John L. Campbell

Academic Appointments
  • The Class of 1925 Professor

  • Professor of Sociology

John Campbell's research interests span economic and political sociology, comparative political economy, and institutional theory.  He has written about energy and tax policy, the evolution of the U.S. economy, transformations of post-communist societies in Eastern Europe, corporate social responsibility, globalization, the role of ideas and experts in policymaking, and the 2008 financial crisis.  The thread connecting all of this is his interest in how institutions affect national political economies and how they change.  His recent books are The National Origins of Policy Ideas: Knowledge Regimes in the United States, France, Germany and Denmark (Princeton University Press, 2014), which is about how policy research and advising is conducted in different countries; and The Paradox of Vulnerability: States, Nationalism and the Financial Crisis (Princeton University Press, 2017), which is about how small countries responded to the 2008 financial crisis.  His newest book is about the rise of Donald Trump to the presidency entitled American Discontent: The Rise of Donald Trump and Decline of the Golden Age (Oxford University Press, 2018).  He has just finished revising the second edition of The World of States (Cambridge University Press, 2021) and is finishing What Capitalism Needs: Forgotten Lessons of Great Economists (Cambridge University Press, 2021), which is about the fragility and instability of capitalism today.


306C Blunt Hall
HB 6104


  • Ph.D. University of Wisconsin at Madison (1984)
  • M.A. Michigan State University (1977)
  • B.A. St. Lawrence University (1974)

Selected Publications

+ View more

Works In Progress

  • What Capitalism Needs: Forgotten Lessons of Great Economists

    The stability of capitalism in the postwar era has been slowly destroyed and replaced by the increasingly fragile system of the twenty-first century.  Mainstream economists have neglected key underlying social forces that are destabilizing capitalism today.  These are the forces of classes, nations and states.  This neglect stems, ironically, from contemporary economists overlooking important sociological and political lessons of some of their greatest predecessors, including Adam Smith, Friedrich List, Joseph Schumpeter, John Maynard Keynes, Karl Polanyi, and Albert Hirschman.  The project explores these economists' arguments about caplitalist instability, how their insights help explan capitalism's instability today, and what this means for capitalism's prospects in the future.  Results will appear in What Capitalism Needs: Forgotten Lessons of Great Economists (Cambridge University Press, 2021).

  • The World of States, second edition

    We live in a world of nation-states.  We cannot understand this world without appreciating the institutional character of different types of states and the nature of the interactions among them.  States are not disappearing due to globalization but they are changing as are their relationships with each other.  This book is a revised and updated version of the first edition, published in 2015.  A lot has happened in the world since then, including China's continued growth as an economic powerhouse, the election of Donald Trump, Brexit, trade wars, a resurgence in nationalism and populism in many countries and the corona virus pandemic.  This second edition takes all of this into account to better understand the world of states.  This new and updated analysis will appear as The World of States (Cambridge University Press, 2021).

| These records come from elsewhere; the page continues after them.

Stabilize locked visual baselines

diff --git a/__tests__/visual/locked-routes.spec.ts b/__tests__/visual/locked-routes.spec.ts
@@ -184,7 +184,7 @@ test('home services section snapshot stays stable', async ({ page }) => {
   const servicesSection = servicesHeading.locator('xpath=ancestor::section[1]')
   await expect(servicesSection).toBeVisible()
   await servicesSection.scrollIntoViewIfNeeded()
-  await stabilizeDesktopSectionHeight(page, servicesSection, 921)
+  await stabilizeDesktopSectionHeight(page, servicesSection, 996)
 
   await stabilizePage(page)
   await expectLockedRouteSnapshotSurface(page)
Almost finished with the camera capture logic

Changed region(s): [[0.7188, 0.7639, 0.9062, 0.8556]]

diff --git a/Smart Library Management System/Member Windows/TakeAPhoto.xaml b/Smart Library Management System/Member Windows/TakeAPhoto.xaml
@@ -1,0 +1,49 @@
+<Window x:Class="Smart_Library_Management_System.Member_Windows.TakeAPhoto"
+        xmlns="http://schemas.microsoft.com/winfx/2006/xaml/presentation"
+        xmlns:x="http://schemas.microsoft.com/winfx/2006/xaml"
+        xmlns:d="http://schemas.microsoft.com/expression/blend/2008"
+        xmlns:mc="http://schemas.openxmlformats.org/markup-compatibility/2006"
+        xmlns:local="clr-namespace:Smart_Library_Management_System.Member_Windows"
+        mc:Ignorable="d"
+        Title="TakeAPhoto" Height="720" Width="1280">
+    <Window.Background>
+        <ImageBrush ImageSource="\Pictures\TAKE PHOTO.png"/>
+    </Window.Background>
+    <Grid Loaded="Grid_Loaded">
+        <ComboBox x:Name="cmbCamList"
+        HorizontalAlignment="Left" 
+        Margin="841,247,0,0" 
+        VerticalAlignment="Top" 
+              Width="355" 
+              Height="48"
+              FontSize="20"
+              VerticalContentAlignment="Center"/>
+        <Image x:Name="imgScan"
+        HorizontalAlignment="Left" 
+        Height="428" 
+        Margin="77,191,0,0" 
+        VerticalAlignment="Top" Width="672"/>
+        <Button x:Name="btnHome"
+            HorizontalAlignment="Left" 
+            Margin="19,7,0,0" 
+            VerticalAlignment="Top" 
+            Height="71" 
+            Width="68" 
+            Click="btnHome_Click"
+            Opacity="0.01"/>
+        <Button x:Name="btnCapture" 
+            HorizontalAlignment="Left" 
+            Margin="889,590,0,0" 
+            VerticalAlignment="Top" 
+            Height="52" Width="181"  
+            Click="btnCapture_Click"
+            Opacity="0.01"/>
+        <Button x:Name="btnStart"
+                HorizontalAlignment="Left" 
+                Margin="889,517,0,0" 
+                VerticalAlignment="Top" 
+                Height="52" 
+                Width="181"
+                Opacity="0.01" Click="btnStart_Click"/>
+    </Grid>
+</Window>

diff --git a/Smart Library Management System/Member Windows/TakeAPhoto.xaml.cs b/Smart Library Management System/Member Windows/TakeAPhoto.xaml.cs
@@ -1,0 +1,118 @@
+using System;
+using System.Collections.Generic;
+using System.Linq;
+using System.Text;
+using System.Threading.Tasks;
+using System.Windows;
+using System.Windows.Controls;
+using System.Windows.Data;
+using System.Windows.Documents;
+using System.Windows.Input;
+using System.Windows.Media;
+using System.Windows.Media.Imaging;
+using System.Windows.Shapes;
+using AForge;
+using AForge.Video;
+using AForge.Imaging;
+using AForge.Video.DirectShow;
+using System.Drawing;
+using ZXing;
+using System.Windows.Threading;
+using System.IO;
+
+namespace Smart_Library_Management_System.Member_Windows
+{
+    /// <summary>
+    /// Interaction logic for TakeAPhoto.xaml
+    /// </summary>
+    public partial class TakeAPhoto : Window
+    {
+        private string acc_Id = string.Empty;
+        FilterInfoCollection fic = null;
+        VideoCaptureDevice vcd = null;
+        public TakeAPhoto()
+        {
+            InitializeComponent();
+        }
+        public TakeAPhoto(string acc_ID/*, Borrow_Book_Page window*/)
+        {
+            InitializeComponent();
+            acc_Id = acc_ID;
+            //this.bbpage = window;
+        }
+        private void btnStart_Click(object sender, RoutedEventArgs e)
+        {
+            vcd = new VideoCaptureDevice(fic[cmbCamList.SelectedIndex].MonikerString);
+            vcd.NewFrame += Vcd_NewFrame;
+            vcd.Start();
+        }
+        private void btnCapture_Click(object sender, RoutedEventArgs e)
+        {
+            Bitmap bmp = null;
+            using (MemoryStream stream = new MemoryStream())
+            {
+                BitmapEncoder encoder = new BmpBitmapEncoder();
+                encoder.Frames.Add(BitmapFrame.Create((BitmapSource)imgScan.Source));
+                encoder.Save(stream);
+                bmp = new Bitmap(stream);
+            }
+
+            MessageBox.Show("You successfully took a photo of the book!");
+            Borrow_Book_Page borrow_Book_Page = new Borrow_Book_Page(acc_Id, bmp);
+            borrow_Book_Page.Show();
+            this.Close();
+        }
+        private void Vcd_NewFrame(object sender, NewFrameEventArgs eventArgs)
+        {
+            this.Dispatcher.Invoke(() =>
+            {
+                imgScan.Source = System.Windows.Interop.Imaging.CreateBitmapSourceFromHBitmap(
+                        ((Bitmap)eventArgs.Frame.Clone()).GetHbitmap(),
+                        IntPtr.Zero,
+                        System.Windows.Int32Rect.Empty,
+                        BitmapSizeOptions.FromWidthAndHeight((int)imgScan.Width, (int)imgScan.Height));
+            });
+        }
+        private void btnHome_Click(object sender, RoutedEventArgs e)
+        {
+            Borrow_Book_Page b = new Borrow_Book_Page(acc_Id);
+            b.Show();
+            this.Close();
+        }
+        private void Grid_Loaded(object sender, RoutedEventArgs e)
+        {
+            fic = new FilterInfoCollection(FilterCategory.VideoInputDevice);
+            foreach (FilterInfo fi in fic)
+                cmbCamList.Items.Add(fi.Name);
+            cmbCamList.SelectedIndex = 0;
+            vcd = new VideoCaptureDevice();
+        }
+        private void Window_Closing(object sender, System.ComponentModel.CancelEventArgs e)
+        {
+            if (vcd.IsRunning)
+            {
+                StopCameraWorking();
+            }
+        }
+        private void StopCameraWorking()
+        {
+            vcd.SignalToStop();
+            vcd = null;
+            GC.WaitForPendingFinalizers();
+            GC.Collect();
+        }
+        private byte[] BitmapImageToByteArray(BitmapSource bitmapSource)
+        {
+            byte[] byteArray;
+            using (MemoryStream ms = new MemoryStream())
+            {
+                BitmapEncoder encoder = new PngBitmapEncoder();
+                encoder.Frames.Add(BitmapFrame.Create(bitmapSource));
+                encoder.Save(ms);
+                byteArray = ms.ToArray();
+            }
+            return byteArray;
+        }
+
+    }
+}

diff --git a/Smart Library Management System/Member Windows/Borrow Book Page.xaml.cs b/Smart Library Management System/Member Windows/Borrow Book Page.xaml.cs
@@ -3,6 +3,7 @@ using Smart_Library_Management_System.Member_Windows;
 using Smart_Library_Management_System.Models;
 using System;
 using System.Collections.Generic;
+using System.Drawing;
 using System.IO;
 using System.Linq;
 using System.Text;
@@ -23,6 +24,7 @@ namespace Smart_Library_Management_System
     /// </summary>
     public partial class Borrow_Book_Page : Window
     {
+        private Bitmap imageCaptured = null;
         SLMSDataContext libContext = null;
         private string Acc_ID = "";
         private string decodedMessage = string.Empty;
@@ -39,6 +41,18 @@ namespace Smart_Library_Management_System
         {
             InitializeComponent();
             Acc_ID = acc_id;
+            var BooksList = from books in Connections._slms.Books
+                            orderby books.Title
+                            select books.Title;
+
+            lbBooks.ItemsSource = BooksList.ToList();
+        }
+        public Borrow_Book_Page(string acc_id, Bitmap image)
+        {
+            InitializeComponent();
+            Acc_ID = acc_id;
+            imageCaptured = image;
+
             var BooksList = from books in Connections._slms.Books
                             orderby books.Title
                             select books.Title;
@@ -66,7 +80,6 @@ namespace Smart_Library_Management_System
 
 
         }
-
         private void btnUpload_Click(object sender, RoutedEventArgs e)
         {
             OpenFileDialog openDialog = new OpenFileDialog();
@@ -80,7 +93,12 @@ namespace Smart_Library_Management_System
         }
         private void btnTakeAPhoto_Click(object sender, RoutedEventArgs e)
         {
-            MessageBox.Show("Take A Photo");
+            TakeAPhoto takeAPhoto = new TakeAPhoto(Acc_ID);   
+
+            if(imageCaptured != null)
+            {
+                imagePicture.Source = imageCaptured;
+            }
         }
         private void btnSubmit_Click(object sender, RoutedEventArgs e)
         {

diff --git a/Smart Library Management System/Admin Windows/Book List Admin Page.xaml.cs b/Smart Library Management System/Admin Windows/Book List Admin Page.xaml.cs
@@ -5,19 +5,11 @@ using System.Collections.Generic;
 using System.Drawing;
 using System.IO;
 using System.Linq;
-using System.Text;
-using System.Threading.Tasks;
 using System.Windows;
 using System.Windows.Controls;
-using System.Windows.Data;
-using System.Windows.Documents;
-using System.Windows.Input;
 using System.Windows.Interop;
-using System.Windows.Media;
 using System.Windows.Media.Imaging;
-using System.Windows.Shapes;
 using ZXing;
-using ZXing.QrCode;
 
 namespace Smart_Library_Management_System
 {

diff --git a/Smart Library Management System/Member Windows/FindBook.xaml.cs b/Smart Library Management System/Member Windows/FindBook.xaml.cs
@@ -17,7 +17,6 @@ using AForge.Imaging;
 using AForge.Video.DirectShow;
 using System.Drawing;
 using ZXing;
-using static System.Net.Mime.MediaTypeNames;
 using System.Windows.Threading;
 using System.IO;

Selected Works & Activities

American Discontent: The Rise of Donald Trump and Decline of the Golden Age

How did someone with no political experience and who never ran for public office suddenly become President of the United States?  This project answers that question.  Donald Trump's rise to power was just the tip of a deep political-economic iceberg involving slowly developing trends since the 1970s in the economy, race relations, ideology and politics that reached a tipping point, and that was suddenly pushed over the edge by the 2008 financial crisis, Barack Obama's election as President, and his moves to manage the crisis and reform the health care system.  The project also examines how this compares to populist resurgence in Europe, and how it will change the face of American politics and U.S. hegemony in the future.  Results appear in American Discontent: The Rise of Donald Trump and Decline of the Golden Age (Oxford University Press, 2018).